When Borders closed in Bryn Mawr in September 2011, it was a sad day for many in this area, let alone the 30 employees (many of whom were students in either the graduate publishing or creative writing programs at Rosemont). Eighteen months later 3 bookstores remain: Children’s Book World in Haverford, Title Page (used books) in Bryn Mawr, and Barnes & Noble in Devon. This is not a plight relegated to the Main Line; this has happened all over the country. We read in the news, practically on a daily basis, that another independent bookstore has succumbed .
Yet, I am not ready to give up hope. Too many people still love the feel of a book — yes, you know what I’m talking about, the fabric covered cardboard protecting 250 to 300 pages of paper with vivid words that play with our imaginations. I do, however, believe the model must change. Children’s Book World in Haverford, by name, is a long-loved children’s bookstore, but wait…Hannah Schwartz and her staff recognized the needs of the community, and the front corner of their shop now features books for an older set. But even this may not be enough.
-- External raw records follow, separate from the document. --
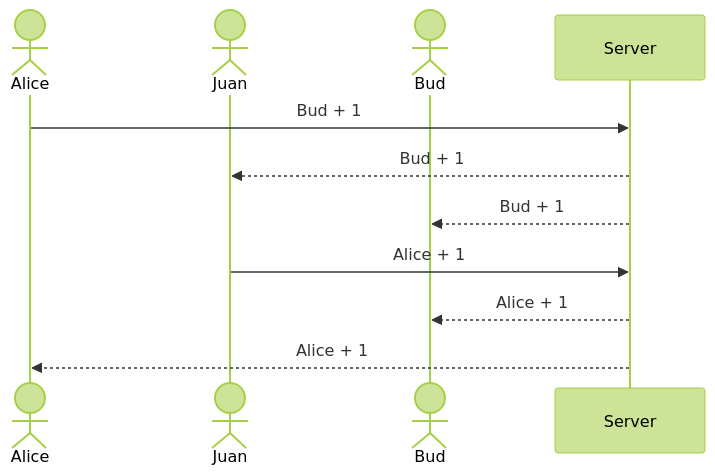
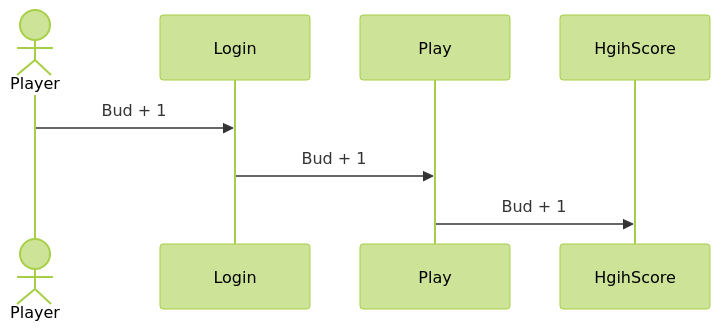
One commit to ChloeWarner03/startup changed the diagram in README.md. Above: the diagram before and after it, drawn with Mermaid (forest theme).

Commit message:
Update README.md
more changes to diagram

````diff
--- a/README.md
+++ b/README.md
@@ -35,12 +35,8 @@
 ```mermaid
 sequenceDiagram
-    actor Alice
-    actor Juan
-    actor Bud
-    Alice->>Server: Bud + 1
-    Server -->>Juan: Bud + 1
-    Server -->>Bud: Bud + 1
-    Juan->>Server: Alice + 1
-    Server -->>Bud: Alice + 1
-    Server -->>Alice: Alice + 1
+    actor Player
+    Player->>Login: Bud + 1
+    Login ->>Play: Bud + 1
+    Play ->>HgihScore: Bud + 1
+
 ```
````
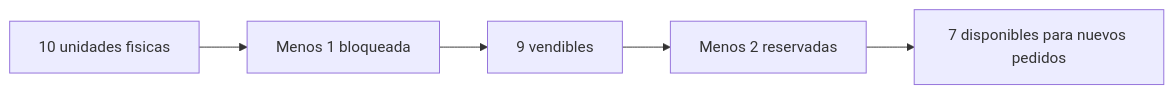
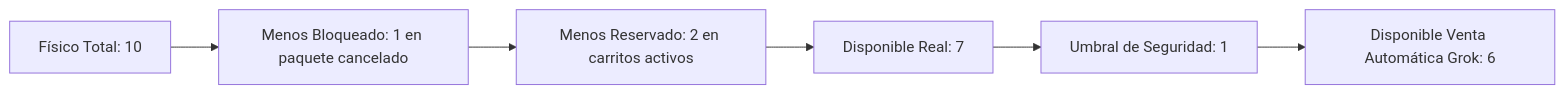
Before and after one commit to JulianCVM/AsisTendero: the first of 2 diagrams in contexto/definiciones/PT-004_BORRADOR.md, drawn with Mermaid. The commit also changed other lines of this file, not shown here.

````diff
--- a/contexto/definiciones/PT-004_BORRADOR.md
+++ b/contexto/definiciones/PT-004_BORRADOR.md
@@ -48,7 +26,8 @@
 ```mermaid
 flowchart LR
-  F[10 unidades fisicas] --> B[Menos 1 bloqueada]
-  B --> V[9 vendibles]
-  V --> R[Menos 2 reservadas]
-  R --> D[7 disponibles para nuevos pedidos]
+    F[Físico Total: 10] --> B[Menos Bloqueado: 1 en paquete cancelado]
+    B --> R[Menos Reservado: 2 en carritos activos]
+    R --> D[Disponible Real: 7]
+    D --> U[Umbral de Seguridad: 1]
+    U --> A[Disponible Venta Automática Grok: 6]
 ```
````
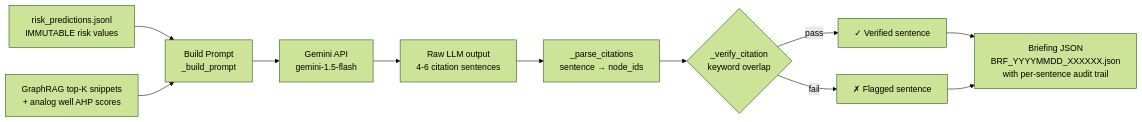
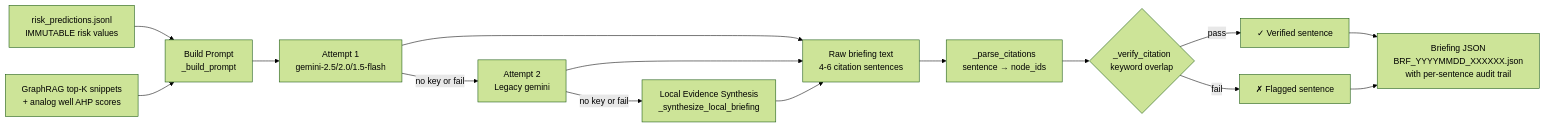
One commit to n3ssdub3y/SIH_2026_PLANNS changed diagram 12 of 16 in ARCHITECTURE.md. Above: the diagram before and after it, drawn with Mermaid (forest theme). The commit also changed other lines of this file and 3 other files, not shown here.

Commit message:
update architecture, a unified project research doc and an antigravity arch update rule

````diff
--- a/ARCHITECTURE.md
+++ b/ARCHITECTURE.md
@@ -696,12 +739,14 @@
 ```mermaid
 flowchart LR
     M3_RISK["risk_predictions.jsonl\nIMMUTABLE risk values"] --> PROMPT
     RAG_RESULTS["GraphRAG top-K snippets\n+ analog well AHP scores"] --> PROMPT
-    PROMPT["Build Prompt\n_build_prompt"] --> GEMINI["Gemini API\ngemini-1.5-flash"]
-    GEMINI --> RAW_TEXT["Raw LLM output\n4-6 citation sentences"]
-    RAW_TEXT --> PARSE["_parse_citations\nsentence → node_ids"]
+    PROMPT["Build Prompt\n_build_prompt"] --> ATTEMPT1["Attempt 1\ngemini-2.5/2.0/1.5-flash"]
+    ATTEMPT1 -->|"no key or fail"| ATTEMPT2["Attempt 2\nLegacy gemini"]
+    ATTEMPT2 -->|"no key or fail"| LOCAL["Local Evidence Synthesis\n_synthesize_local_briefing"]
+    ATTEMPT1 & ATTEMPT2 & LOCAL --> RAW["Raw briefing text\n4-6 citation sentences"]
+    RAW --> PARSE["_parse_citations\nsentence → node_ids"]
     PARSE --> VERIFY{"_verify_citation\nkeyword overlap"}
     VERIFY -->|"pass"| PASS["✓ Verified sentence"]
     VERIFY -->|"fail"| FAIL["✗ Flagged sentence"]
     PASS & FAIL --> BRF["Briefing JSON\nBRF_YYYYMMDD_XXXXXX.json\nwith per-sentence audit trail"]
 ```
````
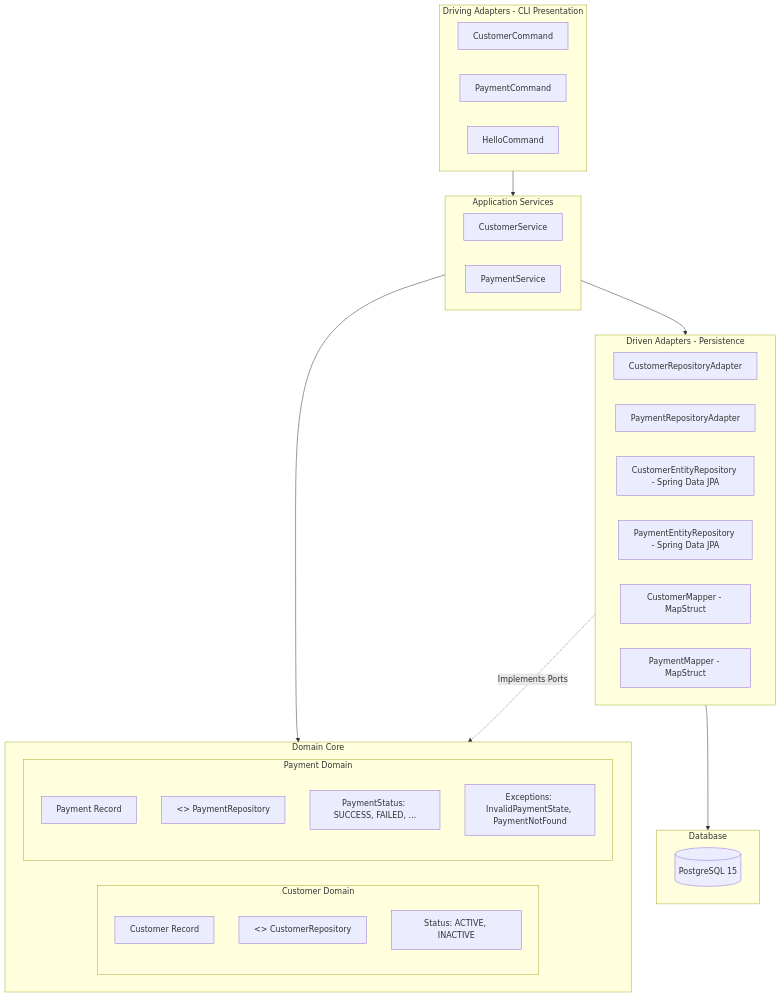
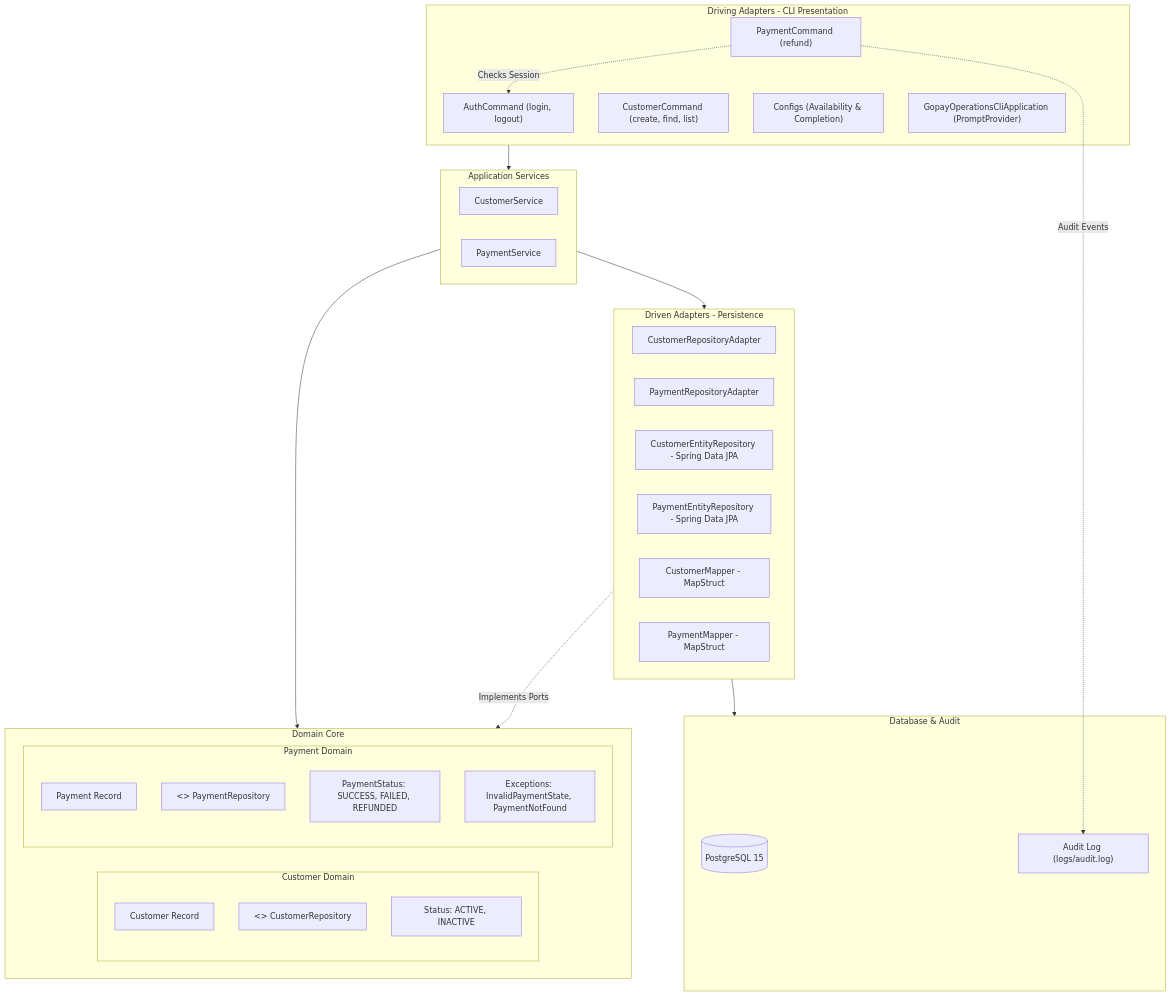
One commit to Tountoun/gopay-cli changed the diagram in README.md. Above: the diagram before and after it, drawn with Mermaid. The commit also changed other lines of this file, not shown here.

````diff
--- a/README.md
+++ b/README.md
@@ -58,46 +71,51 @@
 ```mermaid
 flowchart TD
-    subgraph Driving_Adapters [Driving Adapters - CLI Presentation]
-        CC[CustomerCommand]
-        PC[PaymentCommand]
-        HC[HelloCommand]
+    subgraph Driving_Adapters ["Driving Adapters - CLI Presentation"]
+        AC["AuthCommand (login, logout)"]
+        CC["CustomerCommand (create, find, list)"]
+        PC["PaymentCommand (refund)"]
+        CFG["Configs (Availability & Completion)"]
+        PP["GopayOperationsCliApplication (PromptProvider)"]
     end
 
-    subgraph Application_Layer [Application Services]
-        CS[CustomerService]
-        PS[PaymentService]
+    subgraph Application_Layer ["Application Services"]
+        CS["CustomerService"]
+        PS["PaymentService"]
     end
 
-    subgraph Domain_Layer [Domain Core]
-        subgraph Customer_Domain [Customer Domain]
-            C[Customer Record]
-            CR[<<interface>> CustomerRepository]
-            CS_ENUM[Status: ACTIVE, INACTIVE]
+    subgraph Domain_Layer ["Domain Core"]
+        subgraph Customer_Domain ["Customer Domain"]
+            C["Customer Record"]
+            CR["<<interface>> CustomerRepository"]
+            CS_ENUM["Status: ACTIVE, INACTIVE"]
         end
-        subgraph Payment_Domain [Payment Domain]
-            P[Payment Record]
-            PR[<<interface>> PaymentRepository]
-            PS_ENUM[PaymentStatus: SUCCESS, FAILED, ...]
-            EX[Exceptions: InvalidPaymentState, PaymentNotFound]
+        subgraph Payment_Domain ["Payment Domain"]
+            P["Payment Record"]
+            PR["<<interface>> PaymentRepository"]
+            PS_ENUM["PaymentStatus: SUCCESS, FAILED, REFUNDED"]
+            EX["Exceptions: InvalidPaymentState, PaymentNotFound"]
         end
     end
 
-    subgraph Driven_Adapters [Driven Adapters - Persistence]
-        CRA[CustomerRepositoryAdapter]
-        PRA[PaymentRepositoryAdapter]
-        CER[CustomerEntityRepository - Spring Data JPA]
-        PER[PaymentEntityRepository - Spring Data JPA]
-        CM[CustomerMapper - MapStruct]
-        PM[PaymentMapper - MapStruct]
+    subgraph Driven_Adapters ["Driven Adapters - Persistence"]
+        CRA["CustomerRepositoryAdapter"]
+        PRA["PaymentRepositoryAdapter"]
+        CER["CustomerEntityRepository - Spring Data JPA"]
+        PER["PaymentEntityRepository - Spring Data JPA"]
+        CM["CustomerMapper - MapStruct"]
+        PM["PaymentMapper - MapStruct"]
     end
 
-    subgraph Database [Database]
-        PG[(PostgreSQL 15)]
+    subgraph Database ["Database & Audit"]
+        PG[("PostgreSQL 15")]
+        AUDIT["Audit Log (logs/audit.log)"]
     end
 
     Driving_Adapters --> Application_Layer
+    PC -.->|Checks Session| AC
+    PC -.->|Audit Events| AUDIT
     Application_Layer --> Domain_Layer
     Driven_Adapters -.->|Implements Ports| Domain_Layer
     Application_Layer --> Driven_Adapters
     Driven_Adapters --> Database
 ```
````
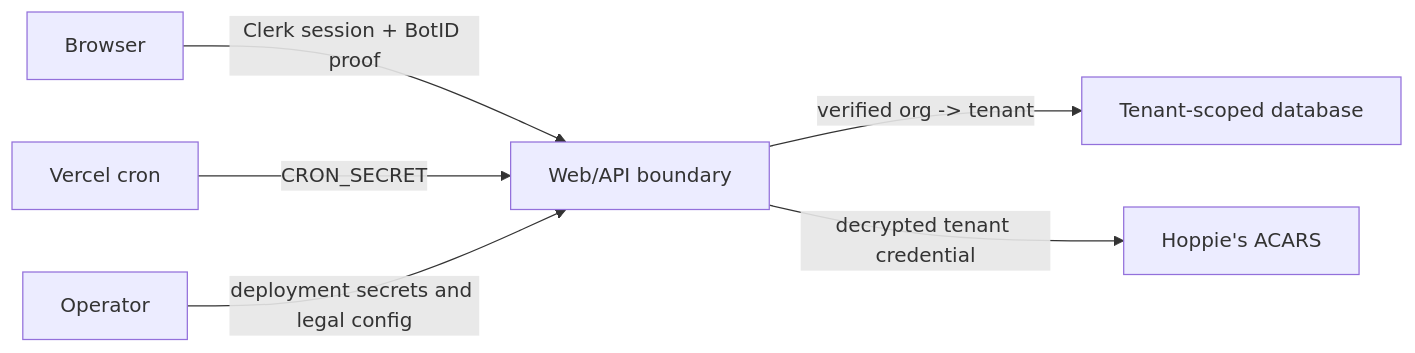
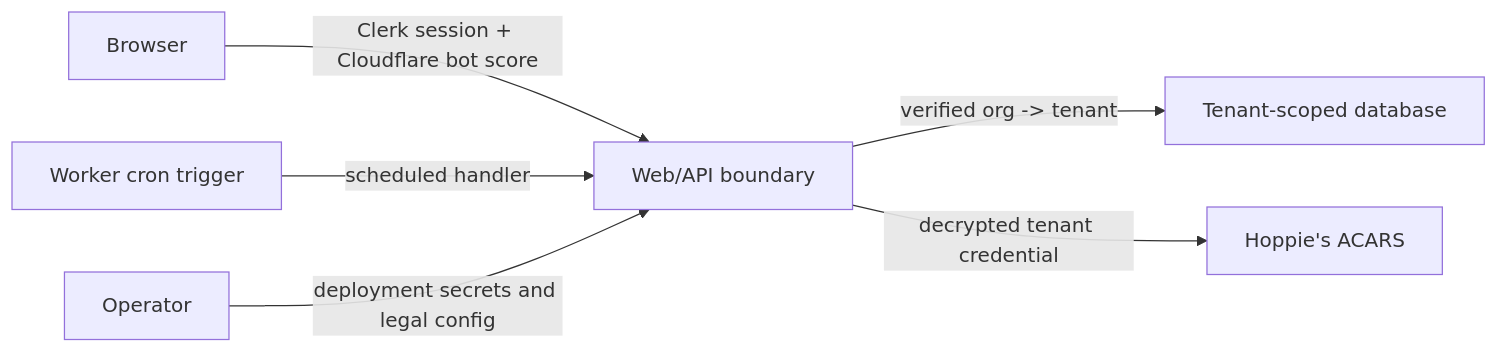
Before and after one commit to shiftbloom-studio/va-dispatcher: the diagram in wiki/Security-and-Privacy.md, drawn with Mermaid. The commit also changed other lines of this file and 37 other files, not shown here.

````diff
--- a/wiki/Security-and-Privacy.md
+++ b/wiki/Security-and-Privacy.md
@@ -7,8 +7,8 @@
 ```mermaid
 flowchart LR
-    B["Browser"] -->|"Clerk session + BotID proof"| W["Web/API boundary"]
+    B["Browser"] -->|"Clerk session + Cloudflare bot score"| W["Web/API boundary"]
     W -->|"verified org -> tenant"| D["Tenant-scoped database"]
     W -->|"decrypted tenant credential"| H["Hoppie's ACARS"]
-    V["Vercel cron"] -->|"CRON_SECRET"| W
+    V["Worker cron trigger"] -->|"scheduled handler"| W
     O["Operator"] -->|"deployment secrets and legal config"| W
 ```
````
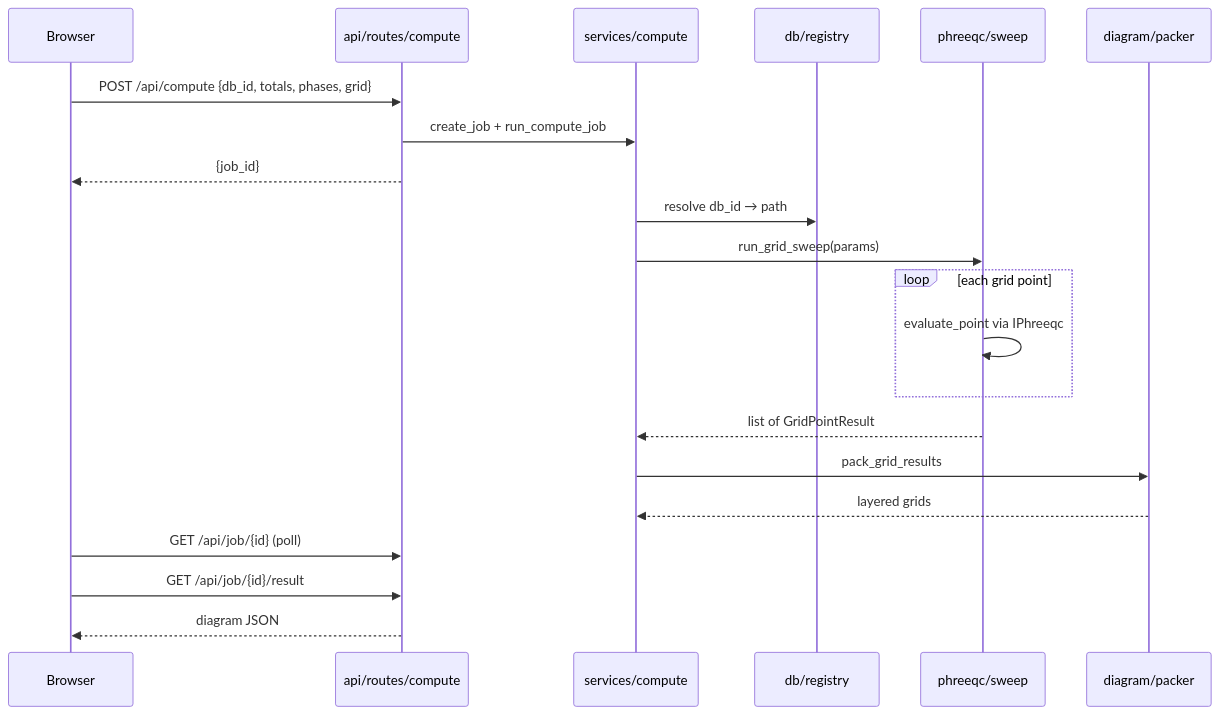
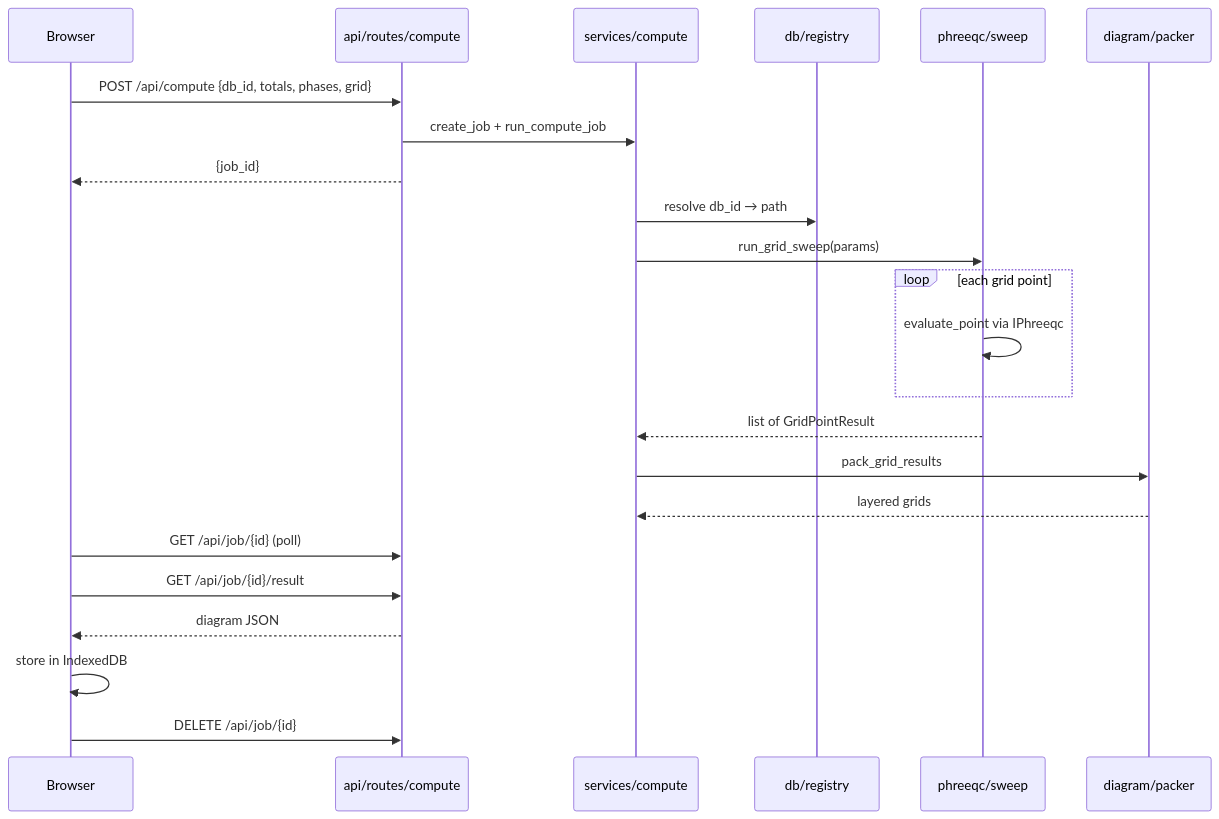
Before and after one commit to Matteo-Loche/Phaser: the second of 2 diagrams in README.md, drawn with Mermaid. The commit also changed other lines of this file and 10 other files, not shown here.

````diff
--- a/README.md
+++ b/README.md
@@ -248,24 +283,26 @@
 ```mermaid
 sequenceDiagram
     participant UI as Browser
     participant API as api/routes/compute
     participant Job as services/compute
     participant Reg as db/registry
     participant Sw as phreeqc/sweep
     participant Pack as diagram/packer
 
     UI->>API: POST /api/compute {db_id, totals, phases, grid}
     API->>Job: create_job + run_compute_job
     API-->>UI: {job_id}
     Job->>Reg: resolve db_id → path
     Job->>Sw: run_grid_sweep(params)
   loop each grid point
         Sw->>Sw: evaluate_point via IPhreeqc
     end
     Sw-->>Job: list of GridPointResult
     Job->>Pack: pack_grid_results
     Pack-->>Job: layered grids
     UI->>API: GET /api/job/{id} (poll)
     UI->>API: GET /api/job/{id}/result
     API-->>UI: diagram JSON
+    UI->>UI: store in IndexedDB
+    UI->>API: DELETE /api/job/{id}
 ```
````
So I asked the program Facebook fans “Barnes and Noble to close 1/3 of stores over the next 10 years. What will this mean for some areas – no bookstores…Hmm. So how can we change the model to make them more financial viable? Thoughts?”
Here are some of the rather interesting responses (names have been withheld): “…combine the concept of libraries with bookstores. Beyond the basic idea of buying print books, it seems like the main reason people love bookstores is the atmosphere. If we keep the brick and mortar store with shelves to browse and cushy seating (and of course coffee shops), but combine it with ability to loan books (and e-books) perhaps it would work. That, or get federal funding like libraries!” Another responder said, “The solution in some areas is to convert local bookstores into non profits & make them community centers.” Well, bookstores are, I would argue, community centers, but without funding, they can’t survive as community centers. Thinking from a purely financial viewpoint, this comment was posted, “The inevitable problem of the publishing industry is that booksellers don’t get enough profit from the sale of a book. Since discounts are set, retailers – big box or indie – cannot mark-up the price of a book like in traditional retail. If new books were sold like clothes, authors & stores would have a chance. Books & music need to change their whole business structure or authors & musicians will have to always keep a day job.” Finally, the last comment, “Publisher’s rent space in the store and create their publishing boutique under the umbrella of B&N (like the harlequin display). B&N then partners with amazon to fulfill [the order]. Give [customers] a scanner while in B&N and [then] fulfill through Amazon!”
While none of the models mentioned above will work solely on their own, I assure you there is a model. As the Director of the Graduate Publishing Program and a reader, this is a question I will continue to ponder, a question my students will continue to ponder, and maybe we can create the successful model!
Anne Converse Willkomm, MFA